This was the second-largest payday of his career, behind only the $1 million he earned for taking down his second career WSOP bracelet as the winner of the 2021 Millionaire Maker event. The 1,080 points he secured were enough on their own to move him into seventh place on the POY leaderboard.

Heads-up play began with Yen holding 57.7 million to Anton Wigg’s 22.6 million. The accomplished Swedish poker pro had more than $3.2 million in prior earnings coming into this event, including a win in the 2010 European Poker Tour Copenhagen main event for $670,713. Wigg was looking for his first title on the WPT, and got off to a strong start. After sliding a bit initially, he earned a crucial double up to pull within 20 big blinds of Yen. He then battled his way into the chip lead briefly.

Yen was soon able to right the ship, though, taking down a hefty pot with jacks up to re-establish a healthy lead. In the final hand of the event, Yen limped in from the button with 9Club Suit 7Club Suit and Wigg raised with QDiamond Suit QClub Suit. Yen called and the 10Diamond Suit 8Club Suit 6Club Suit flop gave him a straight with a straight-flush redraw.

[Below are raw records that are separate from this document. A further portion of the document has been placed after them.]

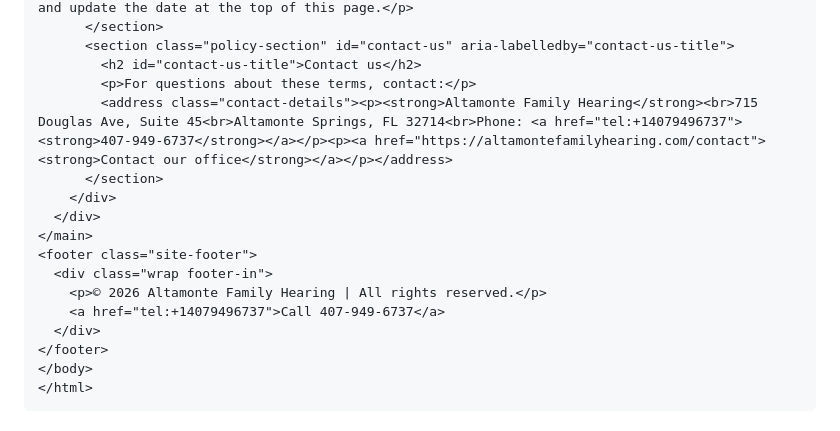
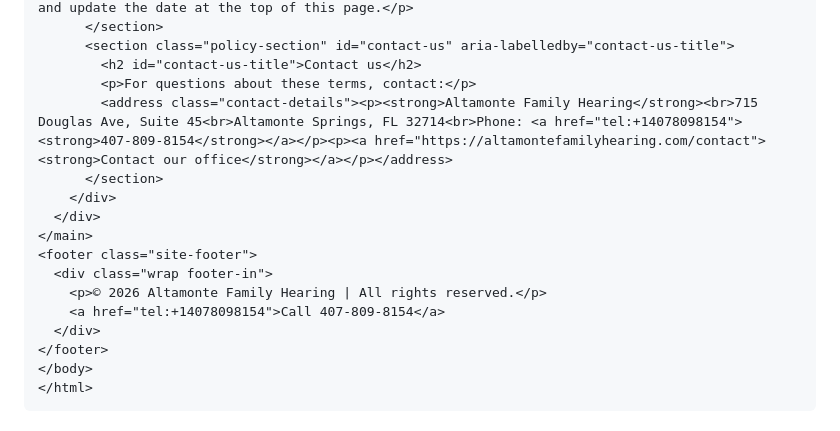
Before and after one commit to RK9207/Altamonte-Hearing-Clinic---Hearing-Loss, a Markdown page: Terms of Use Page.md, the part around the change. Rendered like a GitHub page.

Commit message:
Update Terms of Use contact and footer phone to 407-809-8154

```diff
--- a/Terms of Use Page.md
+++ b/Terms of Use Page.md
@@ -141,7 +141,7 @@ p{margin:0 0 18px;}
       <section class="policy-section" id="contact-us" aria-labelledby="contact-us-title">
         <h2 id="contact-us-title">Contact us</h2>
         <p>For questions about these terms, contact:</p>
-        <address class="contact-details"><p><strong>Altamonte Family Hearing</strong><br>715 Douglas Ave, Suite 45<br>Altamonte Springs, FL 32714<br>Phone: <a href="tel:+14079496737"><strong>407-949-6737</strong></a></p><p><a href="https://altamontefamilyhearing.com/contact"><strong>Contact our office</strong></a></p></address>
+        <address class="contact-details"><p><strong>Altamonte Family Hearing</strong><br>715 Douglas Ave, Suite 45<br>Altamonte Springs, FL 32714<br>Phone: <a href="tel:+14078098154"><strong>407-809-8154</strong></a></p><p><a href="https://altamontefamilyhearing.com/contact"><strong>Contact our office</strong></a></p></address>
       </section>
     </div>
   </div>
@@ -149,7 +149,7 @@ p{margin:0 0 18px;}
 <footer class="site-footer">
   <div class="wrap footer-in">
     <p>© 2026 Altamonte Family Hearing | All rights reserved.</p>
-    <a href="tel:+14079496737">Call 407-949-6737</a>
+    <a href="tel:+14078098154">Call 407-809-8154</a>
   </div>
 </footer>
 </body>
```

Wigg bet as the first to act and Yen called. The 6Diamond Suit on the turn paired the board. Wigg went into the tank before announcing that he was all-in. Yen made the quick call and avoided a queen or six on the river. The 4Diamond Suit on the end officially locked up the pot and the title for Yen and sent Wigg home with $650,180 for his runner-up showing. The 1,350 POY points he earned as the second-place finisher were sufficient to propel him up the rankings and into third place in the 2022 POY race.

Yen’s $975,240 top prize saw him increase his lifetime live tournament earnings to just shy of $1.4 million. This was by far his largest recorded payday, blowing away the $74,239 he earned as the third-place finisher in the 2021 WSOP $1,000 buy-in pot-limit Omaha eight-max event.

The World Poker Tour will return to the Seminole Hard Rock Hollywood in April for the $3,500 buy-in Hard Rock Poker Showdown before a $3,500 WPT event at Choctaw Casino Resort in May.

Final Table Results

Place Player Payout POY
1 Alexander Yen $975,240 1,620
2 Anton Wigg $650,180 1,350
3 Daniel Lazrus $482,380 1,080
4 Nicholas Verderamo $361,130 810
5 Josh Kay $272,830 675
6 Omar Lakhdari $208,025 540

Winner photo credit: World Poker Tour / Joe Giron.